What about my passwords? Am I going to have to start remembering them? Not really, there are plenty of cloud based apps and services to do that job. From what I’ve seen “1password” seems to be one of the best.

OK then, what about those AirPods? I really like them. I don’t care if they look like replacement heads for my toothbrush. They’ve replaced my Beats Studio set as my primary headphones.

No problem. They’re just bluetooth. Apple calls them magical, but in reality they’re perfectly compatible with any bluetooth phone. You can even activate and use Google Voice with them, if you’re one of those people.

Next, cloud storage. I already use Dropbox, and there are plenty of others to take the load from off of iCloud; You could pick Google Drive or Microsoft’s One Drive, to name just two.

I want to keep my iPad and MacBook because I just love the way they work, but it really wouldn’t be much of a pain to go back to a Galaxy Tab or a Windows Desktop. Microsoft Surface also looks pretty sweet these days if you want something that could replace both.

Finally, my watch. It’s a bluetooth device, so surely I can just synchronise it like any other bluetooth watch? Unfortunately not. This is one sacrifice I’m going to have to make if I want a sleek Android no-bezel beauty as my daily driver. I guess I could get a FitBit or Galaxy Gear. Or, maybe, just a normal watch. I’m not exactly an athlete making use of that heart rate monitor.

In conclusion then, it really seemed to me that I was stuck with Apple. Whenever anybody mentioned a different brand I would instantly say, “Well, I’ve got so much Apple stuff already. I’m pretty much tied in!” and move the conversation on. But now, with the price of the iPhone X at an almost out-of-reach 10,000 HKD, I’m seriously considering the alternatives, and those alternatives are very nice indeed.

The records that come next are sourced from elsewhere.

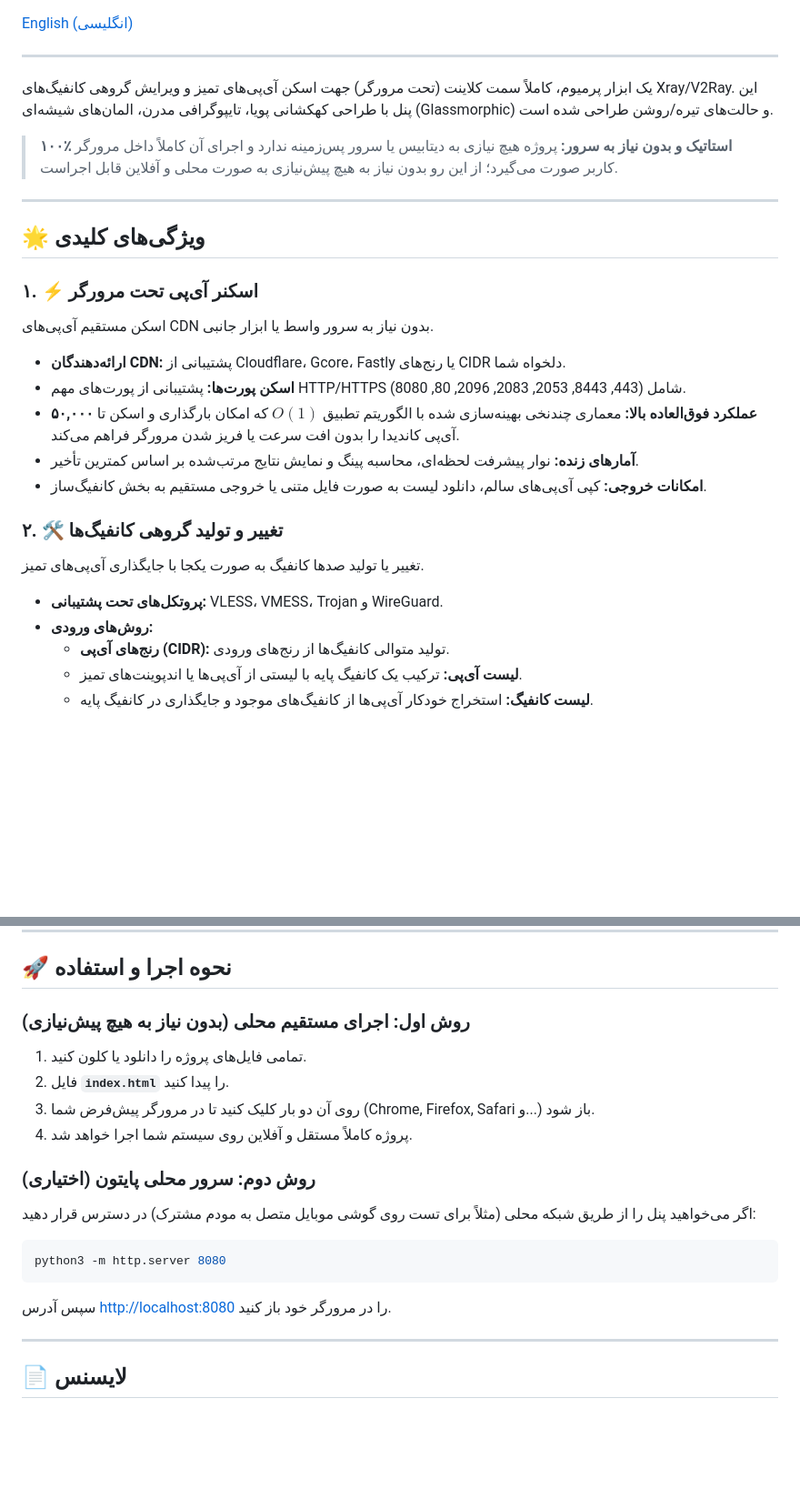
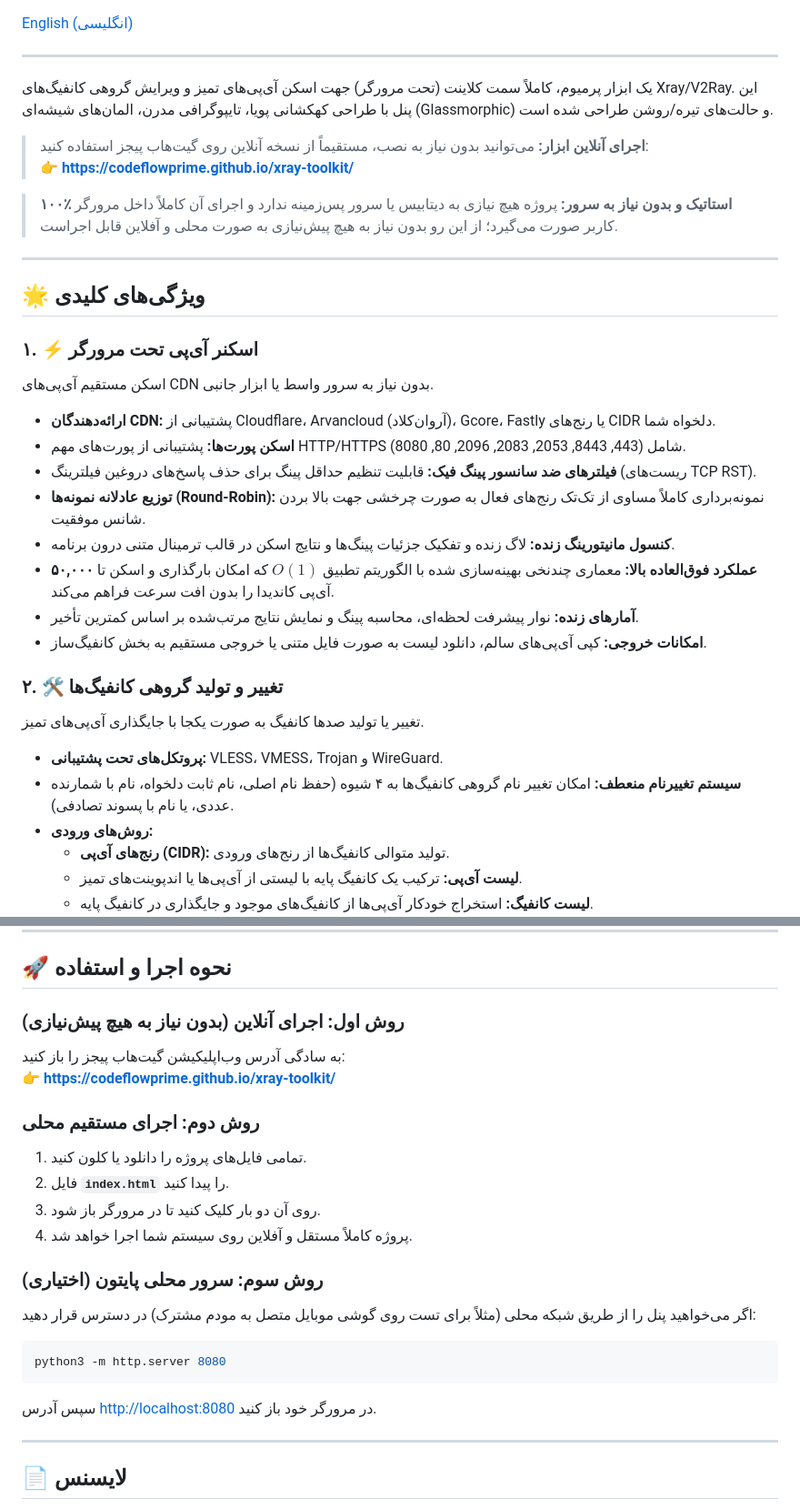
Before and after one commit to CodeFlowPrime/IP-toolkit, a Markdown page: README.fa.md, 2 parts joined by grey strips. Shown at 91% size. GitHub-like rendering; blank space fills up the shorter version.

Commit message:
docs: add GitHub Pages URL and document new scanner/modifier features in README files

````diff
--- a/README.fa.md
+++ b/README.fa.md
@@ -8,6 +9,9 @@
 ---
 
 یک ابزار پرمیوم، کاملاً سمت کلاینت (تحت مرورگر) جهت اسکن آی‌پی‌های تمیز و ویرایش گروهی کانفیگ‌های Xray/V2Ray. این پنل با طراحی کهکشانی پویا، تایپوگرافی مدرن، المان‌های شیشه‌ای (Glassmorphic) و حالت‌های تیره/روشن طراحی شده است.
+
+> **اجرای آنلاین ابزار:** می‌توانید بدون نیاز به نصب، مستقیماً از نسخه آنلاین روی گیت‌هاب پیجز استفاده کنید:
+> 👉 **[https://codeflowprime.github.io/xray-toolkit/](https://codeflowprime.github.io/xray-toolkit/)**
 
 > **۱۰۰٪ استاتیک و بدون نیاز به سرور:** پروژه هیچ نیازی به دیتابیس یا سرور پس‌زمینه ندارد و اجرای آن کاملاً داخل مرورگر کاربر صورت می‌گیرد؛ از این رو بدون نیاز به هیچ پیش‌نیازی به صورت محلی و آفلاین قابل اجراست.
 
@@ -17,15 +21,19 @@
 
 ### ۱. ⚡ اسکنر آی‌پی تحت مرورگر
 اسکن مستقیم آی‌پی‌های CDN بدون نیاز به سرور واسط یا ابزار جانبی.
-- **ارائه‌دهندگان CDN:** پشتیبانی از Cloudflare، Gcore، Fastly یا رنج‌های CIDR دلخواه شما.
+- **ارائه‌دهندگان CDN:** پشتیبانی از Cloudflare، Arvancloud (آروان‌کلاد)، Gcore، Fastly یا رنج‌های CIDR دلخواه شما.
 - **اسکن پورت‌ها:** پشتیبانی از پورت‌های مهم HTTP/HTTPS شامل (443, 8443, 2053, 2083, 2096, 80, 8080).
-- **عملکرد فوق‌العاده بالا:** معماری چندنخی بهینه‌سازی شده با الگوریتم تطبیق $O(1)$ که امکان بارگذاری و اسکن تا **۵۰,۰۰۰** آی‌پی کاندیدا را بدون افت سرعت یا فریز شدن مرورگر فراهم می‌کند.
+- **فیلترهای ضد سانسور پینگ فیک:** قابلیت تنظیم حداقل پینگ برای حذف پاسخ‌های دروغین فیلترینگ (ریست‌های TCP RST).
+- **توزیع عادلانه نمونه‌ها (Round-Robin):** نمونه‌برداری کاملاً مساوی از تک‌تک رنج‌های فعال به صورت چرخشی جهت بالا بردن شانس موفقیت.
+- **کنسول مانیتورینگ زنده:** لاگ زنده و تفکیک جزئیات پینگ‌ها و نتایج اسکن در قالب ترمینال متنی درون برنامه.
+- **عملکرد فوق‌العاده بالا:** معماری چندنخی بهینه‌سازی شده با الگوریتم تطبیق $O(1)$ که امکان بارگذاری و اسکن تا **۵۰,۰۰۰** آی‌پی کاندیدا را بدون افت سرعت فراهم می‌کند.
 - **آمارهای زنده:** نوار پیشرفت لحظه‌ای، محاسبه پینگ و نمایش نتایج مرتب‌شده بر اساس کمترین تأخیر.
 - **امکانات خروجی:** کپی آی‌پی‌های سالم، دانلود لیست به صورت فایل متنی یا خروجی مستقیم به بخش کانفیگ‌ساز.
 
 ### ۲. 🛠️ تغییر و تولید گروهی کانفیگ‌ها
 تغییر یا تولید صدها کانفیگ به صورت یکجا با جایگذاری آی‌پی‌های تمیز.
 - **پروتکل‌های تحت پشتیبانی:** VLESS، VMESS، Trojan و WireGuard.
+- **سیستم تغییرنام منعطف:** امکان تغییر نام گروهی کانفیگ‌ها به ۴ شیوه (حفظ نام اصلی، نام ثابت دلخواه، نام با شمارنده عددی، یا نام با پسوند تصادفی).
 - **روش‌های ورودی:**
   - **رنج‌های آی‌پی (CIDR):** تولید متوالی کانفیگ‌ها از رنج‌های ورودی.
   - **لیست آی‌پی:** ترکیب یک کانفیگ پایه با لیستی از آی‌پی‌ها یا اندپوینت‌های تمیز.
@@ -42,18 +50,22 @@
 
 ## 🚀 نحوه اجرا و استفاده
 
-### روش اول: اجرای مستقیم محلی (بدون نیاز به هیچ پیش‌نیازی)
+### روش اول: اجرای آنلاین (بدون نیاز به هیچ پیش‌نیازی)
+به سادگی آدرس وب‌اپلیکیشن گیت‌هاب پیجز را باز کنید:
+👉 **[https://codeflowprime.github.io/xray-toolkit/](https://codeflowprime.github.io/xray-toolkit/)**
+
+### روش دوم: اجرای مستقیم محلی
 1. تمامی فایل‌های پروژه را دانلود یا کلون کنید.
 2. فایل **`index.html`** را پیدا کنید.
-3. روی آن دو بار کلیک کنید تا در مرورگر پیش‌فرض شما (Chrome, Firefox, Safari و...) باز شود.
+3. روی آن دو بار کلیک کنید تا در مرورگر باز شود.
 4. پروژه کاملاً مستقل و آفلاین روی سیستم شما اجرا خواهد شد.
 
-### روش دوم: سرور محلی پایتون (اختیاری)
+### روش سوم: سرور محلی پایتون (اختیاری)
 اگر می‌خواهید پنل را از طریق شبکه محلی (مثلاً برای تست روی گوشی موبایل متصل به مودم مشترک) در دسترس قرار دهید:
 ```bash
 python3 -m http.server 8080
 ```
-سپس آدرس [http://localhost:8080](http://localhost:8080) را در مرورگر خود باز کنید.
+سپس آدرس [http://localhost:8080](http://localhost:8080) در مرورگر خود باز کنید.
 
 ---
 
````
Also changed, not shown: other parts of README.fa.md (+1 -0 lines), README.md (+16 -5 lines).
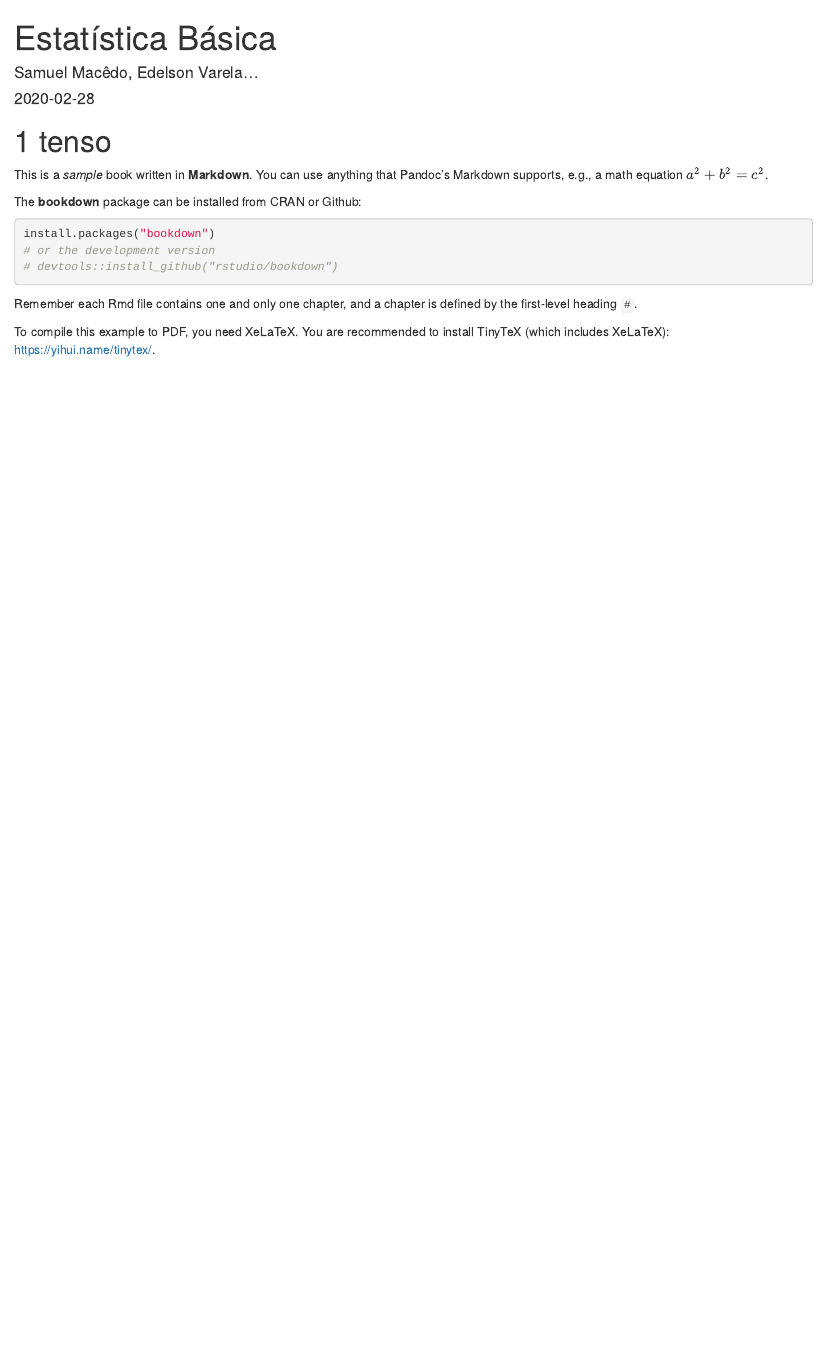
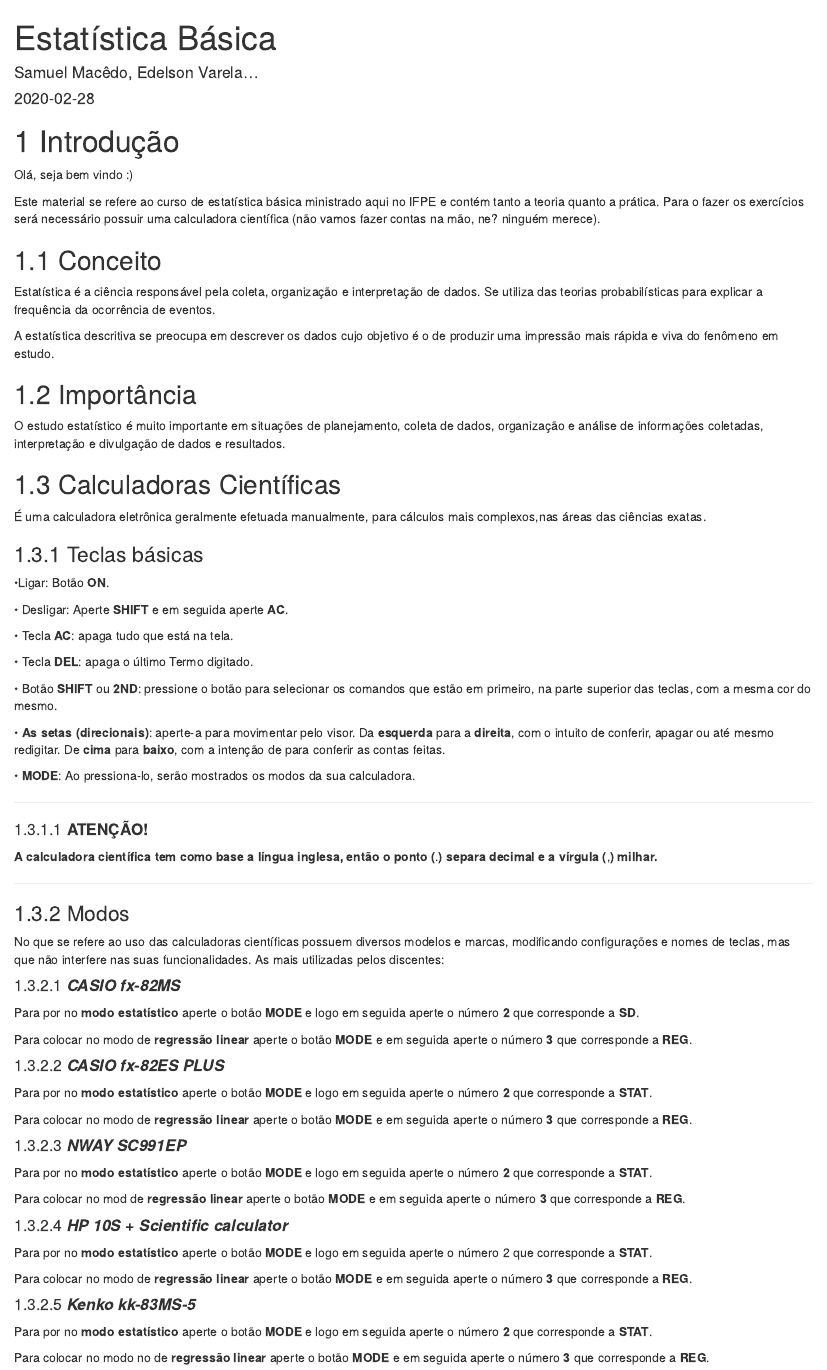
Before and after one commit to r-ifpe/aula-estatistica_basica, an R Markdown document (index.Rmd): the page in a window 1100 px wide, from its top. Rendered offline with R 4.5, knitr and Pandoc, with nearby package versions; drawn as R Markdown's standard HTML page in place of the format the file asks for.

Commit message:
update index

````diff
--- a/index.Rmd
+++ b/index.Rmd
@@ -5,31 +5,88 @@ date: "`r Sys.Date()`"
 bibliography:
 - book.bib
 - packages.bib
-description: Referencia para o curso de estatistica basica feito em R usando bookdown::gitbook.
+description: Referencia para o curso de estatistica basica feito em R usando bookdown.
 documentclass: book
 link-citations: yes
 site: bookdown::bookdown_site
 biblio-style: apalike
 ---
 
-# tenso
-This is a _sample_ book written in **Markdown**. You can use anything that Pandoc's Markdown supports, e.g., a math equation $a^2 + b^2 = c^2$.
+# Introdução
 
-The **bookdown** package can be installed from CRAN or Github:
+Olá, seja bem vindo :)
 
-```{r eval=FALSE}
-install.packages("bookdown")
-# or the development version
-# devtools::install_github("rstudio/bookdown")
-```
+Este material se refere ao curso de estatística básica ministrado aqui no IFPE e contém tanto a teoria quanto a prática. Para o fazer os exercícios será necessário possuir uma calculadora científica (não vamos fazer contas na mão, ne? ninguém merece).
 
-Remember each Rmd file contains one and only one chapter, and a chapter is defined by the first-level heading `#`.
+## Conceito
 
-To compile this example to PDF, you need XeLaTeX. You are recommended to install TinyTeX (which includes XeLaTeX): <https://yihui.name/tinytex/>.
+Estatística é a ciência responsável pela coleta, organização e interpretação de dados. Se utiliza das teorias probabilísticas para explicar a frequência da ocorrência de eventos.
 
-```{r include=FALSE}
-# automatically create a bib database for R packages
-knitr::write_bib(c(
-  .packages(), 'bookdown', 'knitr', 'rmarkdown'
-), 'packages.bib')
-```
+A estatística descritiva se preocupa em descrever os dados cujo objetivo é o de produzir uma impressão mais rápida e viva do fenômeno em estudo.
+
+## Importância
+
+O estudo estatístico é muito importante em situações de planejamento, coleta de dados, organização e análise de informações coletadas, interpretação e divulgação de dados e resultados.
+
+## Calculadoras Científicas
+
+   É uma calculadora eletrônica geralmente efetuada manualmente, para cálculos mais complexos,nas áreas das ciências exatas.
+
+
+### Teclas básicas
+
+•Ligar: Botão **ON**.
+
+•	Desligar: Aperte **SHIFT** e em seguida aperte **AC**.
+
+•	Tecla **AC**: apaga tudo que está na tela.
+
+• Tecla **DEL**: apaga o último Termo digitado.
+
+•	Botão **SHIFT** ou **2ND**: pressione o botão para selecionar os comandos que estão em primeiro, na parte superior das teclas, com a mesma cor do mesmo.
+
+•	**As setas (direcionais)**: aperte-a para movimentar pelo visor. Da **esquerda** para a **direita**, com o intuito de conferir, apagar ou até mesmo redigitar. De **cima** para **baixo**, com a intenção de para conferir as contas feitas.
+
+•	**MODE**: Ao pressiona-lo, serão mostrados os modos da sua calculadora.
+
+***
+
+#### **ATENÇÃO!**
+
+**A calculadora científica tem como base a língua inglesa, então o ponto (**.**) separa decimal e a vírgula (**,**) milhar.**
+
+***
+
+### Modos
+
+No que se refere ao uso das calculadoras científicas possuem diversos modelos e marcas, modificando configurações e nomes de teclas, mas que não interfere nas suas funcionalidades. As mais utilizadas pelos discentes:
+
+#### ***CASIO fx-82MS***
+
+Para por no **modo estatístico** aperte o botão **MODE** e logo em seguida aperte o número **2** que corresponde a **SD**.
+
+Para colocar no modo de **regressão linear** aperte o botão **MODE** e em seguida aperte o número **3** que corresponde a **REG**.
+
+#### ***CASIO fx-82ES PLUS***
+
+Para por no **modo estatístico** aperte o botão **MODE** e logo em seguida aperte o número **2** que corresponde a **STAT**.
+
+Para colocar no modo de **regressão linear** aperte o botão **MODE** e em seguida aperte o número **3** que corresponde a **REG**.
+
+#### ***NWAY  SC991EP***
+
+Para por no **modo estatístico** aperte o botão **MODE** e logo em seguida aperte o número **2** que corresponde a **STAT**.
+
+Para colocar no mod de **regressão linear** aperte o botão **MODE** e em seguida aperte o número **3** que corresponde a **REG**.
+
+#### ***HP 10S + Scientific calculator***
+
+Para por no **modo estatístico** aperte o botão **MODE** e logo em seguida aperte o número 2 que corresponde a **STAT**.
+
+Para colocar no modo de **regressão linear** aperte o botão **MODE** e em seguida aperte o número **3** que corresponde a **REG**.
+
+#### ***Kenko kk-83MS-5***
+
+Para por no **modo estatístico** aperte o botão **MODE** e logo em seguida aperte o número **2** que corresponde a **STAT**.
+
+Para colocar no modo no de **regressão linear** aperte o botão **MODE** e em seguida aperte o número **3**  que corresponde a **REG**.
````
Also changed, not shown: 2 other files.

What do you think I should do? Comment below, click subscribe, and let me know what you’re planning to do.

Links for the applications mentioned in the video:

Handshaker (formerly “SmartFinder”)
Google Drive

Samsung s8

Xiaomi Mix